── Supplied data ──

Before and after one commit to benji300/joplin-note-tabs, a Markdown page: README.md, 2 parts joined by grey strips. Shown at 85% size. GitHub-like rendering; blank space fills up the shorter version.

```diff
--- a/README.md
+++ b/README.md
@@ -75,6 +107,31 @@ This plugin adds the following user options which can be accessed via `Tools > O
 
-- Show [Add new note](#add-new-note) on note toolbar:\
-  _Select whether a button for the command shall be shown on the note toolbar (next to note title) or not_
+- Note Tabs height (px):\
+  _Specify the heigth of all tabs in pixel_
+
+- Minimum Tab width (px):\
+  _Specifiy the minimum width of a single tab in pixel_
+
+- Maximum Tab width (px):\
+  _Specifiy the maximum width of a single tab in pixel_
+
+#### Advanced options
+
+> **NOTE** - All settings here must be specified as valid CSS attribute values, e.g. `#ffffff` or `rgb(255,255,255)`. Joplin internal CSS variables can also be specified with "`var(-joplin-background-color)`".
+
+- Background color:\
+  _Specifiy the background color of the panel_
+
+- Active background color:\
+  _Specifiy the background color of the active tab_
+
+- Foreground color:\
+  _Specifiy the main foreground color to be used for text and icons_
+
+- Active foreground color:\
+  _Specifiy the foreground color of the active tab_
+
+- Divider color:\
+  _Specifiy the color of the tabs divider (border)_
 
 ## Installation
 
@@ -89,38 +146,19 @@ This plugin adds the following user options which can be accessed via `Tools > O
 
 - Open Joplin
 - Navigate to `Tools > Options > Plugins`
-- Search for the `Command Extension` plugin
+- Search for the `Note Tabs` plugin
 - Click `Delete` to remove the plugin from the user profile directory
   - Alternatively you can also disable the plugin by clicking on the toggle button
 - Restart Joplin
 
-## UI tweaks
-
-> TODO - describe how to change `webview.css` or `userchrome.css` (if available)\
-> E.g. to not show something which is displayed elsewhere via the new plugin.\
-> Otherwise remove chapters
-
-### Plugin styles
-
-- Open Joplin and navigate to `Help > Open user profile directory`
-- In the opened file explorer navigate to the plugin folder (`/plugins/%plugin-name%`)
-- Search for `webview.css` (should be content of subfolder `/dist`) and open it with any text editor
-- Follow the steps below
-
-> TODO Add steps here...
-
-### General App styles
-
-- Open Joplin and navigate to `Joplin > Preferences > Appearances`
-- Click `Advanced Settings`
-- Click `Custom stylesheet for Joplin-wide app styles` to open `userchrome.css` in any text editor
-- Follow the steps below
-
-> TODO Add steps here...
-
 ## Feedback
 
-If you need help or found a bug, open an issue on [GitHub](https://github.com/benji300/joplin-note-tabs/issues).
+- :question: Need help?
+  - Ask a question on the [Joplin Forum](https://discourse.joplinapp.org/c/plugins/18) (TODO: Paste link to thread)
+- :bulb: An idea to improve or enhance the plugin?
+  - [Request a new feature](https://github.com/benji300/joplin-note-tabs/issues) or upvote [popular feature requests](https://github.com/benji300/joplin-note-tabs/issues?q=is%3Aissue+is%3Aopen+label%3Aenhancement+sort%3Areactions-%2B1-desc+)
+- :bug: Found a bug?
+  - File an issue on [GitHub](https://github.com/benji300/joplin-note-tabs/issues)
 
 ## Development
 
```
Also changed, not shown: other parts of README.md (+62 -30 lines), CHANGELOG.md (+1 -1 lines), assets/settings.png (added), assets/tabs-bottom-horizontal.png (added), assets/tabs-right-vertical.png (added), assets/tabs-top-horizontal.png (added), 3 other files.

───

*Your assignment*
Copy the entries exactly, leaving no line out.

*Problem solution*
Before and after one commit to benji300/joplin-note-tabs, a Markdown page: README.md, 2 parts joined by grey strips. Shown at 85% size. GitHub-like rendering; blank space fills up the shorter version.

```diff
--- a/README.md
+++ b/README.md
@@ -75,6 +107,31 @@ This plugin adds the following user options which can be accessed via `Tools > O
 
-- Show [Add new note](#add-new-note) on note toolbar:\
-  _Select whether a button for the command shall be shown on the note toolbar (next to note title) or not_
+- Note Tabs height (px):\
+  _Specify the heigth of all tabs in pixel_
+
+- Minimum Tab width (px):\
+  _Specifiy the minimum width of a single tab in pixel_
+
+- Maximum Tab width (px):\
+  _Specifiy the maximum width of a single tab in pixel_
+
+#### Advanced options
+
+> **NOTE** - All settings here must be specified as valid CSS attribute values, e.g. `#ffffff` or `rgb(255,255,255)`. Joplin internal CSS variables can also be specified with "`var(-joplin-background-color)`".
+
+- Background color:\
+  _Specifiy the background color of the panel_
+
+- Active background color:\
+  _Specifiy the background color of the active tab_
+
+- Foreground color:\
+  _Specifiy the main foreground color to be used for text and icons_
+
+- Active foreground color:\
+  _Specifiy the foreground color of the active tab_
+
+- Divider color:\
+  _Specifiy the color of the tabs divider (border)_
 
 ## Installation
 
@@ -89,38 +146,19 @@ This plugin adds the following user options which can be accessed via `Tools > O
 
 - Open Joplin
 - Navigate to `Tools > Options > Plugins`
-- Search for the `Command Extension` plugin
+- Search for the `Note Tabs` plugin
 - Click `Delete` to remove the plugin from the user profile directory
   - Alternatively you can also disable the plugin by clicking on the toggle button
 - Restart Joplin
 
-## UI tweaks
-
-> TODO - describe how to change `webview.css` or `userchrome.css` (if available)\
-> E.g. to not show something which is displayed elsewhere via the new plugin.\
-> Otherwise remove chapters
-
-### Plugin styles
-
-- Open Joplin and navigate to `Help > Open user profile directory`
-- In the opened file explorer navigate to the plugin folder (`/plugins/%plugin-name%`)
-- Search for `webview.css` (should be content of subfolder `/dist`) and open it with any text editor
-- Follow the steps below
-
-> TODO Add steps here...
-
-### General App styles
-
-- Open Joplin and navigate to `Joplin > Preferences > Appearances`
-- Click `Advanced Settings`
-- Click `Custom stylesheet for Joplin-wide app styles` to open `userchrome.css` in any text editor
-- Follow the steps below
-
-> TODO Add steps here...
-
 ## Feedback
 
-If you need help or found a bug, open an issue on [GitHub](https://github.com/benji300/joplin-note-tabs/issues).
+- :question: Need help?
+  - Ask a question on the [Joplin Forum](https://discourse.joplinapp.org/c/plugins/18) (TODO: Paste link to thread)
+- :bulb: An idea to improve or enhance the plugin?
+  - [Request a new feature](https://github.com/benji300/joplin-note-tabs/issues) or upvote [popular feature requests](https://github.com/benji300/joplin-note-tabs/issues?q=is%3Aissue+is%3Aopen+label%3Aenhancement+sort%3Areactions-%2B1-desc+)
+- :bug: Found a bug?
+  - File an issue on [GitHub](https://github.com/benji300/joplin-note-tabs/issues)
 
 ## Development
 
```
Also changed, not shown: other parts of README.md (+62 -30 lines), CHANGELOG.md (+1 -1 lines), assets/settings.png (added), assets/tabs-bottom-horizontal.png (added), assets/tabs-right-vertical.png (added), assets/tabs-top-horizontal.png (added), 3 other files.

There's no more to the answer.